Heat is a great way of alleviating aches, pains and joint stiffness and infrared saunas are excellent for assisting with the symptoms of arthritis by boosting blood flow and reducing inflammation in the joints. The radiant heat can also help with muscle spasms, neuralgia and other muscular skeletal ailments.
A recent study compiled by researchers at the University of Eastern Finland and The University of Jyvaskyla have found that frequent sauna bathing can lower the risk of death from heart disease in middle aged and elderly people. The heat lowers blood pressure and increases the heart rate, increasing circulation as the blood cells dilate, increasing the oxygen levels around the body. They found that people who used a sauna around 5 times a week were 73% less likely to experience cardiovascular problems.
Halotherapy is increasing in popularity as people start to understand the benefits of salt inhalation on wellbeing in general. It is easy to use and is very beneficial for the older generation. As we age, we experience a less aggressive immune response which leaves us more susceptible to viruses, but regular use of halotherapy can help assist the immune system to fend off colds and flu and can also help alleviate bronchial problems. The great thing about halotherapy is that it can be combined with heat therapies such as infrared saunas or heated loungers. What could be better than relaxing in soothing heat experiencing the health benefits of salt, whilst reading or socialising with friends?!

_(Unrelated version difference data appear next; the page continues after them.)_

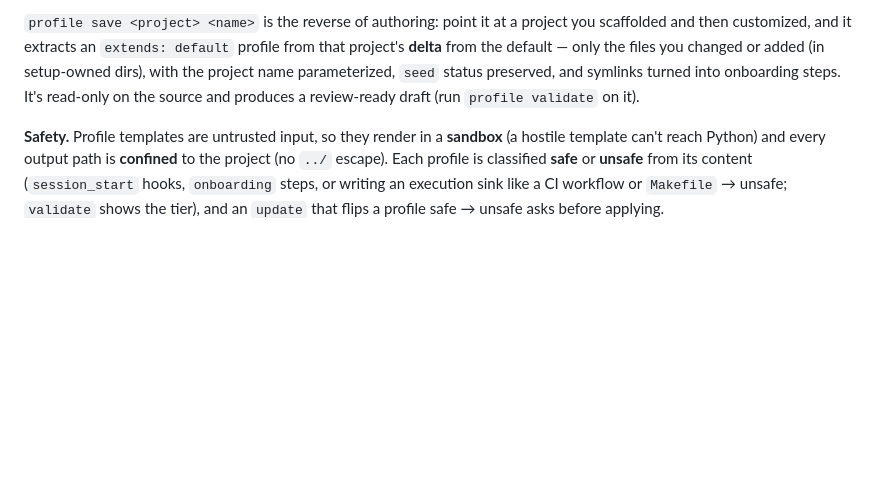
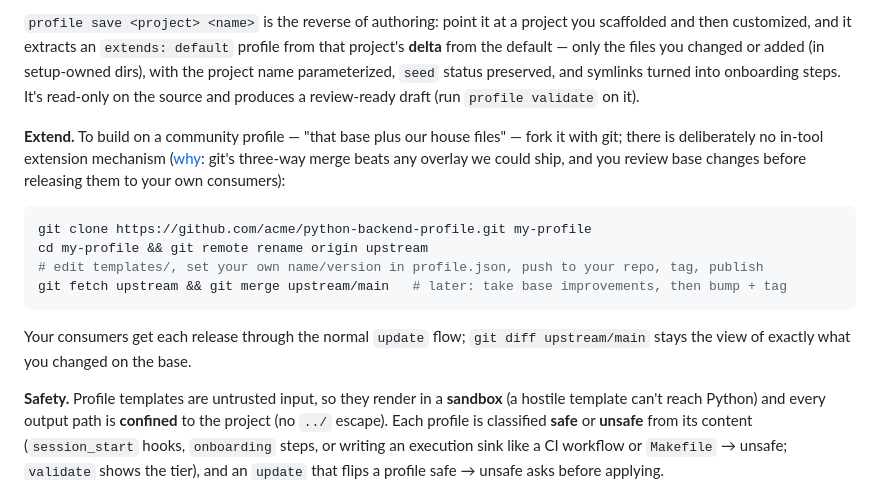
Before and after one commit to luca-mastrostefano/agent-native-setup, a Markdown page: README.md, the part around the change. Drawn GitHub-style; blank space fills up the shorter version.

Commit message:
docs(rfc): extension of community profiles is git-native (fork + upstream merge) (#36)
* docs(rfc): extension of community profiles is git-native (fork + upstream merge)

Records the decision to NOT build extends: git+<url> chains: git's three-way
merge beats whole-file overlay-wins for the actual job (take base improvements
into an edited copy), a fork with an upstream remote keeps the update stream at
the right layer (the extender reviews before releasing), and chains would add
network-dependent resolution, cycle guards, and per-layer trust for a worse
result. README documents the four-command fork recipe.

Co-Authored-By: Claude Fable 5 <noreply@anthropic.com>
Claude-Session: https://claude.ai/code/session_01QG31Q8BfpsZjHAMNAfzKXW

* docs(rfc): resolve rfc-reviewer findings on profile-extends

Cites and retires the parent RFC's deferred N-layer item (with a back-pointer
there), reframes the lead arguments around the real trades (auto-flow vs
review-in-the-middle; shared-file overlay-wins vs three-way merge; vendoring,
not the npm transitive model), adds the extends-<local-name> middle alternative,
and states reversibility (recorded rejection, not a one-way door).

Co-Authored-By: Claude Fable 5 <noreply@anthropic.com>
Claude-Session: https://claude.ai/code/session_01QG31Q8BfpsZjHAMNAfzKXW

---------

Co-authored-by: Claude Fable 5 <noreply@anthropic.com>

````diff
--- a/README.md
+++ b/README.md
@@ -204,6 +204,21 @@ scaffolded and then customized, and it extracts an `extends: default` profile fr
 project name parameterized, `seed` status preserved, and symlinks turned into onboarding steps.
 It's read-only on the source and produces a review-ready draft (run `profile validate` on it).
 
+**Extend.** To build on a community profile — "that base plus our house files" — fork it with
+git; there is deliberately no in-tool extension mechanism
+([why](docs/rfc/proposed/2026-07-04-profile-extends.md): git's three-way merge beats any overlay
+we could ship, and you review base changes before releasing them to your own consumers):
+
+```bash
+git clone https://github.com/acme/python-backend-profile.git my-profile
+cd my-profile && git remote rename origin upstream
+# edit templates/, set your own name/version in profile.json, push to your repo, tag, publish
+git fetch upstream && git merge upstream/main   # later: take base improvements, then bump + tag
+```
+
+Your consumers get each release through the normal `update` flow; `git diff upstream/main` stays
+the view of exactly what you changed on the base.
+
 **Safety.** Profile templates are untrusted input, so they render in a **sandbox** (a hostile
 template can't reach Python) and every output path is **confined** to the project (no `../`
 escape). Each profile is classified **safe** or **unsafe** from its content (`session_start` hooks,
````
Also changed, not shown: 2 other files.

Thermal bathing is a great way to catch up and spend quality time with friends and family, and as we reach retirement age we hopefully have more time on our hands to spend on doing things we enjoy. Let’s not let aches and pains get in the way of an active social life!